-- Given entries follows --

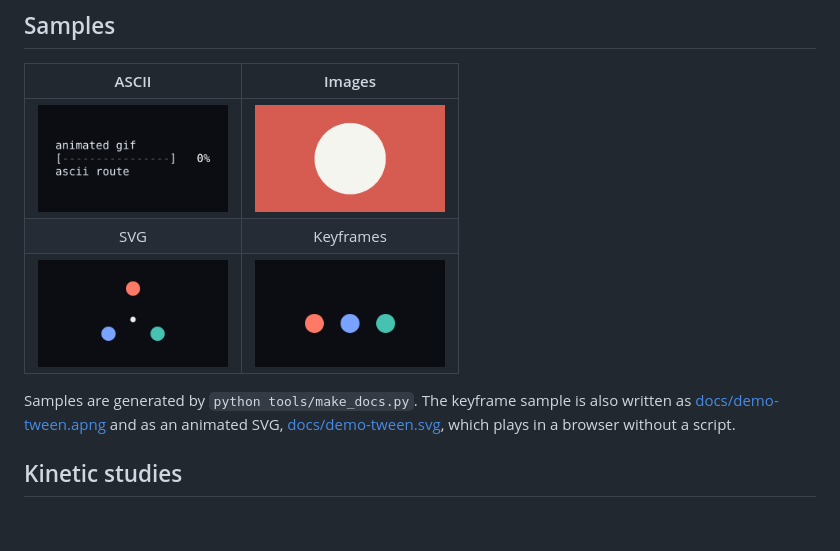
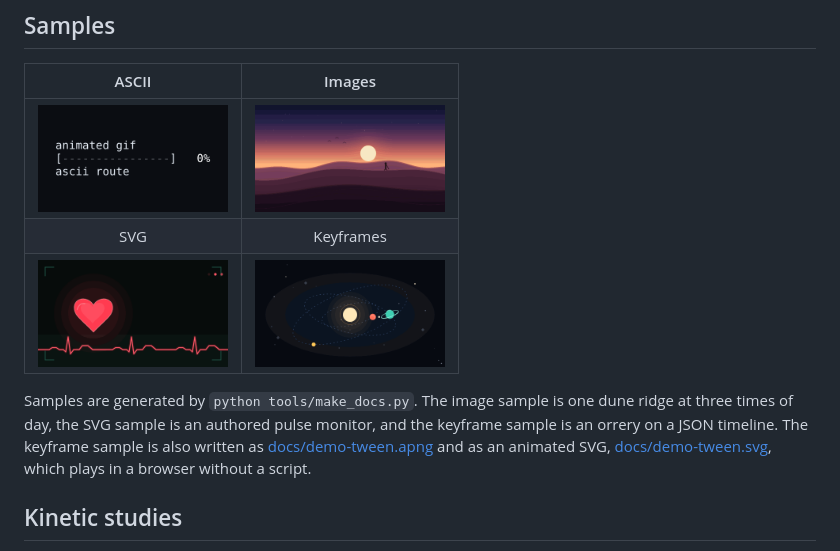
Before and after one commit to chezhenkie/anikit-svg-gif-skill, a Markdown page: README.md, the part around one of its changes. GitHub-like rendering; pictures changed too: docs/demo-pics.gif, docs/demo-svg.gif, docs/demo-tween.gif; blank space fills up the shorter version.

Commit message:
docs: rebuild the image, SVG and keyframe samples

```diff
--- a/README.md
+++ b/README.md
@@ -20,5 +20,5 @@ anikit turns text frames, an image folder, a live SVG or HTML page, or a JSON ti
 
-Samples are generated by `python tools/make_docs.py`. The keyframe sample is also written as [docs/demo-tween.apng](docs/demo-tween.apng) and as an animated SVG, [docs/demo-tween.svg](docs/demo-tween.svg), which plays in a browser without a script.
+Samples are generated by `python tools/make_docs.py`. The image sample is one dune ridge at three times of day, the SVG sample is an authored pulse monitor, and the keyframe sample is an orrery on a JSON timeline. The keyframe sample is also written as [docs/demo-tween.apng](docs/demo-tween.apng) and as an animated SVG, [docs/demo-tween.svg](docs/demo-tween.svg), which plays in a browser without a script.
 
 ## Kinetic studies
 
```
Also changed, not shown: other parts of README.md (+2 -2 lines), docs/index.md (+2 -2 lines), 3 other files.
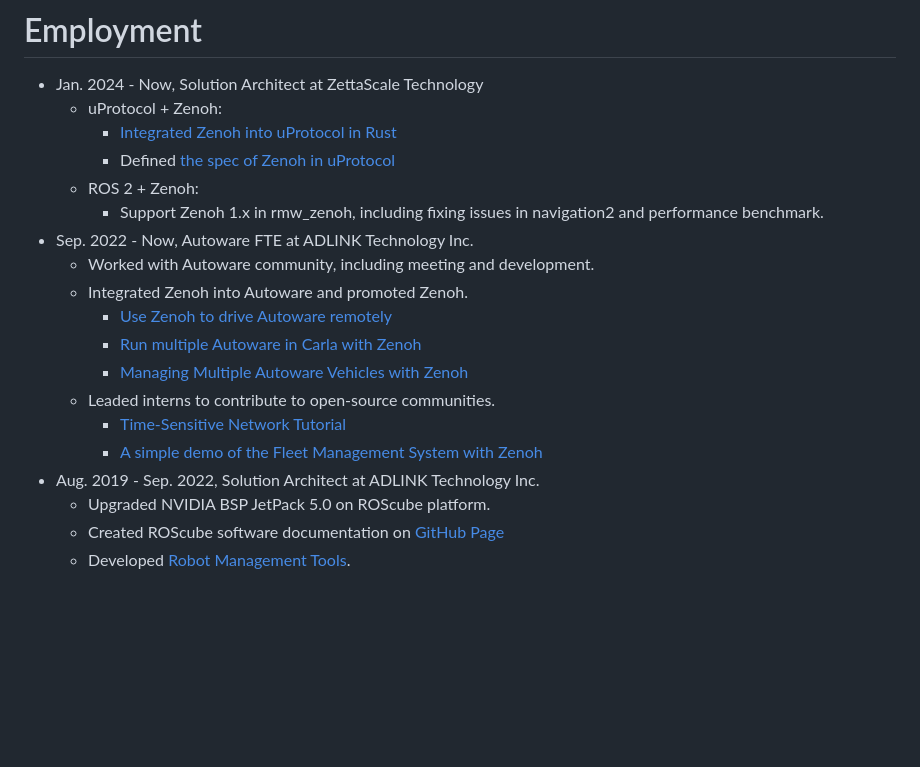
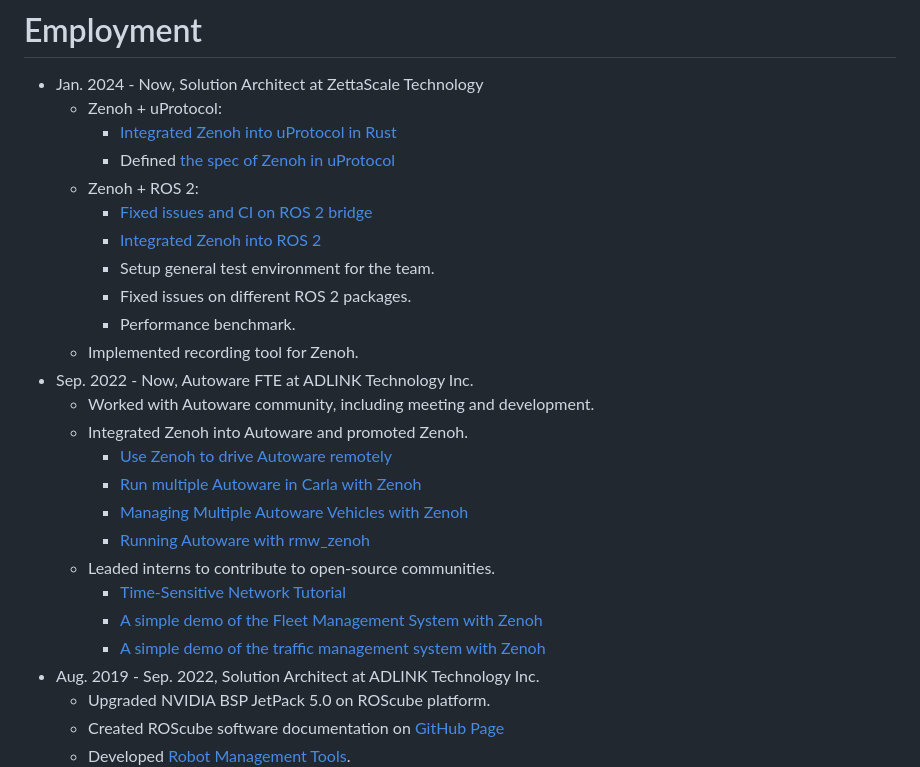
Before and after one commit to evshary/aboutme, a Markdown page: index.md, the part around the change. Rendered like a GitHub page; blank space fills up the shorter version.

Commit message:
Update the employment.
Signed-off-by: ChenYing Kuo <evshary@gmail.com>

```diff
--- a/index.md
+++ b/index.md
@@ -24,20 +24,27 @@ Enjoy working with open-source community.
 # Employment
 
 * Jan. 2024 - Now, Solution Architect at ZettaScale Technology
-    * uProtocol + Zenoh:
+    * Zenoh + uProtocol:
         * [Integrated Zenoh into uProtocol in Rust](https://github.com/eclipse-uprotocol/up-transport-zenoh-rust)
         * Defined [the spec of Zenoh in uProtocol](https://github.com/eclipse-uprotocol/up-spec/blob/main/up-l1/zenoh.adoc)
-    * ROS 2 + Zenoh:
-        * Support Zenoh 1.x in rmw_zenoh, including fixing issues in navigation2 and performance benchmark.
+    * Zenoh + ROS 2:
+        * [Fixed issues and CI on ROS 2 bridge](https://github.com/eclipse-zenoh/zenoh-plugin-ros2dds)
+        * [Integrated Zenoh into ROS 2](https://github.com/ros2/rmw_zenoh)
+        * Setup general test environment for the team.
+        * Fixed issues on different ROS 2 packages.
+        * Performance benchmark.
+    * Implemented recording tool for Zenoh.
 * Sep. 2022 - Now, Autoware FTE at ADLINK Technology Inc.
     * Worked with Autoware community, including meeting and development.
     * Integrated Zenoh into Autoware and promoted Zenoh.
         * [Use Zenoh to drive Autoware remotely](https://autoware.org/driving-autoware-with-zenoh/)
         * [Run multiple Autoware in Carla with Zenoh](https://autoware.org/running-multiple-autoware-powered-vehicles-in-carla-using-zenoh/)
         * [Managing Multiple Autoware Vehicles with Zenoh](https://autoware.org/managing-multiple-autoware-vehicles-with-zenoh/)
+        * [Running Autoware with rmw_zenoh](https://github.com/evshary/autoware_rmw_zenoh)
     * Leaded interns to contribute to open-source communities.
         * [Time-Sensitive Network Tutorial](https://tsn-tutorial.readthedocs.io/en/latest/)
         * [A simple demo of the Fleet Management System with Zenoh](https://github.com/orgs/autowarefoundation/discussions/4780)
+        * [A simple demo of the traffic management system with Zenoh](https://github.com/orgs/autowarefoundation/discussions/6100)
 * Aug. 2019 - Sep. 2022, Solution Architect at ADLINK Technology Inc.
     * Upgraded NVIDIA BSP JetPack 5.0 on ROScube platform.
     * Created ROScube software documentation on [GitHub Page](https://adlink-ros.github.io/roscube-doc/index.html)
```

-- Given entries concluded --

» What needs to be done
All lines of the listing that contain the word "changed" should be copied out.

» Answer below
Before and after one commit to chezhenkie/anikit-svg-gif-skill, a Markdown page: README.md, the part around one of its changes. GitHub-like rendering; pictures changed too: docs/demo-pics.gif, docs/demo-svg.gif, docs/demo-tween.gif; blank space fills up the shorter version.
Also changed, not shown: other parts of README.md (+2 -2 lines), docs/index.md (+2 -2 lines), 3 other files.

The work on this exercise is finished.